Year, Volume, Issue, Page(s):15, 41, 4, 721-726
Study examined the long-term quality of life (QOL) of pediatric burn survivors with and without inhalation injuries. It was hypothesized that patients with inhalation injury would report more disability and lower QOL. Participants included 51 patients with inhalation injury and 72 without inhalation injury who had burns covering at least 10 percent of total body surface area (TBSA), were age 16 years or older at time of interview, and were greater than 5 years from injury. Subjects completed the World Health Organization Disability Assessment Scale II (WHODAS II), a measure of health and disability, and the Burn Specific Health Scale-Brief (BSHS-B), a measure of QOL. Multiple regression analyses were used to measure the effects of inhalation injury while controlling for age at burn and TBSA. The mean age of burn of participants with inhalation injury was 11.7 years, mean TBSA 55 percent, and mean ventilator days 8.4. The mean age of burn of participants without inhalation injury was 10.3 years, mean TBSA 45 percent, and mean ventilator days 1.3. Inhalation injury did not appear to significantly impact participants’ scores on the majority of the domains. The WHODAS II domain of household activities showed a significant relation with TBSA; increased size of burn was associated with difficulty completing tasks for both groups. The BSHS-B domain of treatment regimen showed a relation with age at burn; increased age was associated difficulty in this area for both groups.

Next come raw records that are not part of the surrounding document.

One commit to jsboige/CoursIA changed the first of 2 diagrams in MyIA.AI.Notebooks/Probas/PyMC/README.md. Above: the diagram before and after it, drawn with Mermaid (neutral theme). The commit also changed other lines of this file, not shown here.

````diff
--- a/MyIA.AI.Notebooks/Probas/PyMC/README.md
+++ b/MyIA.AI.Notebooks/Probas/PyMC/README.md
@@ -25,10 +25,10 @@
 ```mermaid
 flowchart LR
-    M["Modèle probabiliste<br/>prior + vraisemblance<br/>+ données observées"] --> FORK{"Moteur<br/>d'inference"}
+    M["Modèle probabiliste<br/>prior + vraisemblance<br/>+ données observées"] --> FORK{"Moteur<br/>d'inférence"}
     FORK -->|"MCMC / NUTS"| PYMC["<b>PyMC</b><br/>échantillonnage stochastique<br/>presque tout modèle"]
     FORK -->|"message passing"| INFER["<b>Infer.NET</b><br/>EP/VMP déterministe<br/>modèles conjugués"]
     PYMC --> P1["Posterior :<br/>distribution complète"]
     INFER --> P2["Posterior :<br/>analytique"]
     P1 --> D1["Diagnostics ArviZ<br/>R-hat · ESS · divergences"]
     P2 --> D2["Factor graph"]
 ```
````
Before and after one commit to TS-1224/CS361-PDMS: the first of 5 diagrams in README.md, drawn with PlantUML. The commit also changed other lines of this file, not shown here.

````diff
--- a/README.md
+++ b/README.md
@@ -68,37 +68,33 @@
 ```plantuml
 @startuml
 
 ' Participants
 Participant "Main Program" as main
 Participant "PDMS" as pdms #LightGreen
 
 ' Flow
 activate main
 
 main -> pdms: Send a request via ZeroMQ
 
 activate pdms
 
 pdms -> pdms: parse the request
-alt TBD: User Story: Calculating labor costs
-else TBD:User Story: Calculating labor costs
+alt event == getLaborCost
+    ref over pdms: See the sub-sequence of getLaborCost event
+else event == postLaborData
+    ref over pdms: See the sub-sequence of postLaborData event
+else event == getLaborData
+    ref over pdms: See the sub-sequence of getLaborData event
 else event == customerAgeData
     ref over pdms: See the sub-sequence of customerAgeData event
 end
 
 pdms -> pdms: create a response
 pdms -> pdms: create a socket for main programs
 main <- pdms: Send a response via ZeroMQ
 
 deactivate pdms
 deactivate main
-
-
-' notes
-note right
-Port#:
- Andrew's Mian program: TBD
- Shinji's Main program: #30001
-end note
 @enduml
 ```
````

Overall, the groups were comparable in their reports of disability and QOL. Inhalation injury did not affect long-term QOL.